1969 Mar 12    - - - - Observation Brown discolored water.

1967 Mar 27 - 1967 Apr 10 Confirmed Eruption Max VEI: 0

Episode 1 | Submarine Episode SW of Farallon de Pájaros
1967 Mar 27 - 1967 Apr 10 Evidence from Observations: Hydrophonic
 SOFAR signals interpreted as being cause by a submarine eruption were detected 27 March to 10 April 1967 from a location SW of Farallon de Pajaros island. The precision of the location of the signal source was not stated, but the given location corresponds to a point on the southwest flank of Makhahnas seamount, whose summit lies 10 km SW of the island.

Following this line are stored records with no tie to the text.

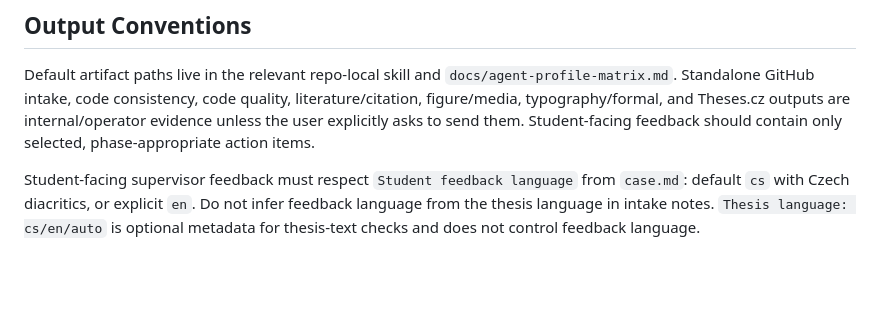
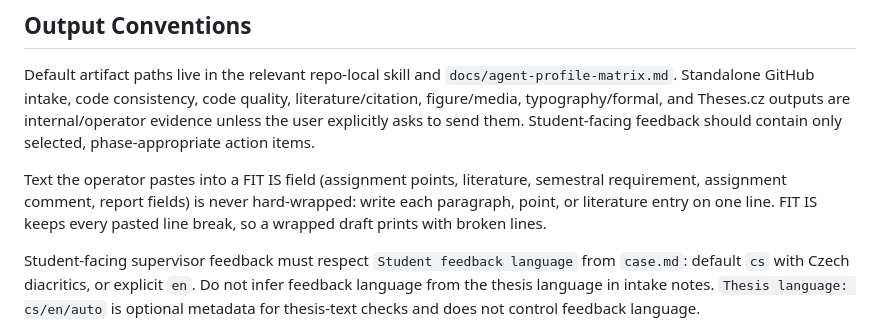
Before and after one commit to ZdenekM/fit-thesis-workflows, a Markdown page: AGENTS.md, the part around the change. GitHub-like rendering; blank space fills up the shorter version.

```diff
--- a/AGENTS.md
+++ b/AGENTS.md
@@ -176,6 +176,8 @@ Theses.cz outputs are internal/operator evidence unless the user explicitly
 asks to send them. Student-facing feedback should contain only selected,
 phase-appropriate action items.
 
+Text the operator pastes into a FIT IS field (assignment points, literature, semestral requirement, assignment comment, report fields) is never hard-wrapped: write each paragraph, point, or literature entry on one line. FIT IS keeps every pasted line break, so a wrapped draft prints with broken lines.
+
 Student-facing supervisor feedback must respect `Student feedback language` from `case.md`: default `cs` with Czech diacritics, or explicit `en`. Do not infer feedback language from the thesis language in intake notes.
 `Thesis language: cs/en/auto` is optional metadata for thesis-text checks and does not control feedback language.
 
```
Also changed, not shown: templates/assignment-formal.md (+5 -0 lines).
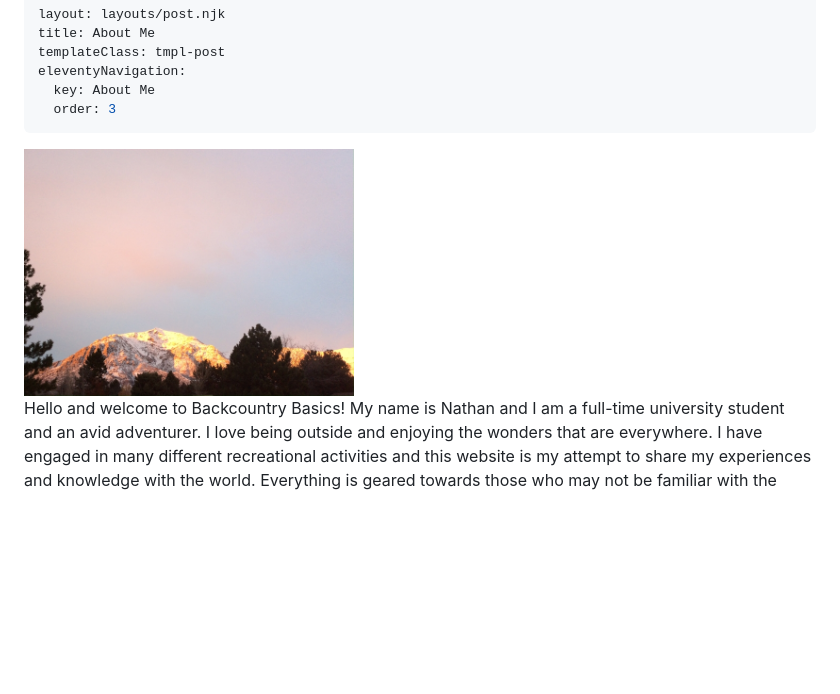
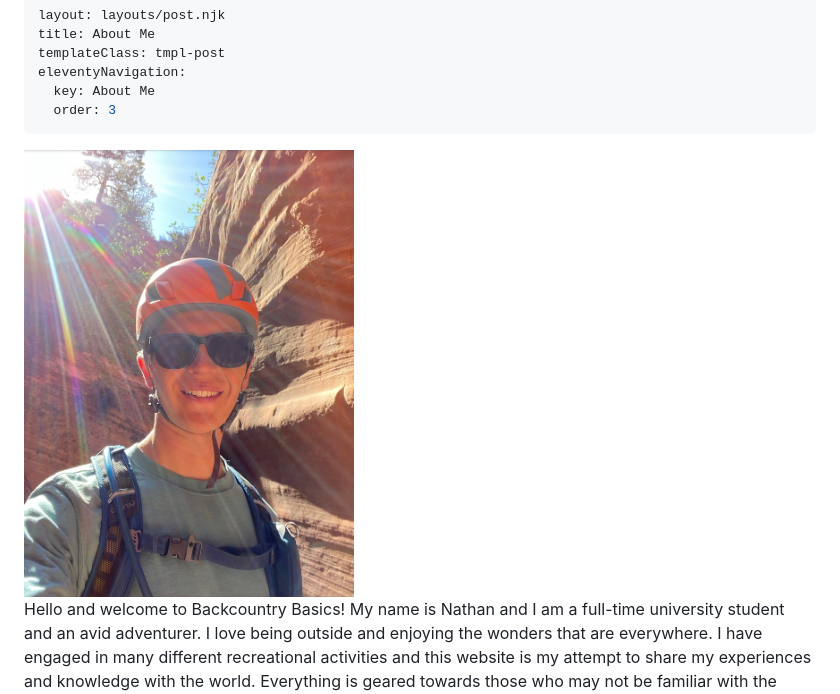
Before and after one commit to matkat99/backcountrybasics, a Markdown page: about/index.md, the part around the change. GitHub-like rendering; pictures changed too: img/aboutme.jpg (added); blank space fills up the shorter version.

Commit message:
aboutme

```diff
--- a/about/index.md
+++ b/about/index.md
@@ -7,7 +7,7 @@ eleventyNavigation:
   order: 3
 ---
 
-<img src="./../img/sunsetmountain.jpg" alt="Image of the author" class="right" width="330">
+<img src="./../img/aboutme.jpg" alt="Image of the author" class="right" width="330">
 
 Hello and welcome to Backcountry Basics! My name is Nathan and I am a full-time university student and an avid adventurer. I love being outside and enjoying the wonders that are everywhere. I have engaged in many different recreational activities and this website is my attempt to share my experiences and knowledge with the world. Everything is geared towards those who may not be familiar with the outdoor community, but want to become more involved.
 
```
Also changed, not shown: posts/adventureposts/adventures-in-the-subway.md (added, +21 -0 lines), posts/adventureposts/i-camped-inside-a-volcano.md (added, +21 -0 lines), posts/mountainmusings/fire.md (added, +17 -0 lines), posts/mountainmusings/introduction.md (renamed from posts/introduction.md, +1 -0 lines), posts/mountainmusings/recreation.md (added, +15 -0 lines), img/fire.jpg, img/recreation.jpg (added), img/subwayadventure.jpg (added), img/volcanocamping.jpg (added).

It is also about 25 km ESE of Ahyi seamount; University of Hawaii scientists noted during a similar 1989 events that potential location errors were along a NE-SW line.

List of 2 Events for Episode 1 at SW of Farallon de Pájaros

Start Date End Date Event Type Event Remarks
1967 Mar 27 1967 Apr 10 Observation SOFAR signals.
1967 Mar 27    - - - - VEI (Explosivity Index) VEI 0

1934 Jul 15 ± 45 days Confirmed Eruption Max VEI: 1

Episode 1 | Submarine Episode Vicinity of Farallon de Pájaros
1934 Jul 15 ± 45 days - Unknown Evidence from Observations: Reported
 Following a visit to the area in the summer of 1936, Tanakadate (1940) reported that "According to the inhabitants of Saipan Island, in the summer of 1934, a submarine eruption occurred in the vicinity of Uracas (20°31'N, 144°53'E) when large quantities of steam were seen rising from the sea. In the neighborhood of which there floated enormous quantities of pumice of a dark color." The CAVW interpreted those coordinates, about 2 km S of the island, to be an eruption location. However, the original quote appears to be using general coordinates to identify Uracas/Farallon de Pájaros, where all other recent activity was on the island. This eruption seems likely to have been from the Ahyi seamount, a submarine volcano 20 km SE and unknown to Tanakadate at the time of the event, which has been frequently active since the 1960s.

List of 2 Events for Episode 1 at Vicinity of Farallon de Pájaros

Start Date End Date Event Type Event Remarks
   - - - -    - - - - Pumice
1934 Jul 15 ± 45 days    - - - - VEI (Explosivity Index) VEI 1
Deformation History

There is no Deformation History data available for Ahyi.

Emission History

There is no Emissions History data available for Ahyi.

GVP Map Holdings

The Global Volcanism Program has no maps available for Ahyi.

Smithsonian Sample Collections Database

There are no samples for Ahyi in the Smithsonian's NMNH Department of Mineral Sciences Rock and Ore collection.

External Sites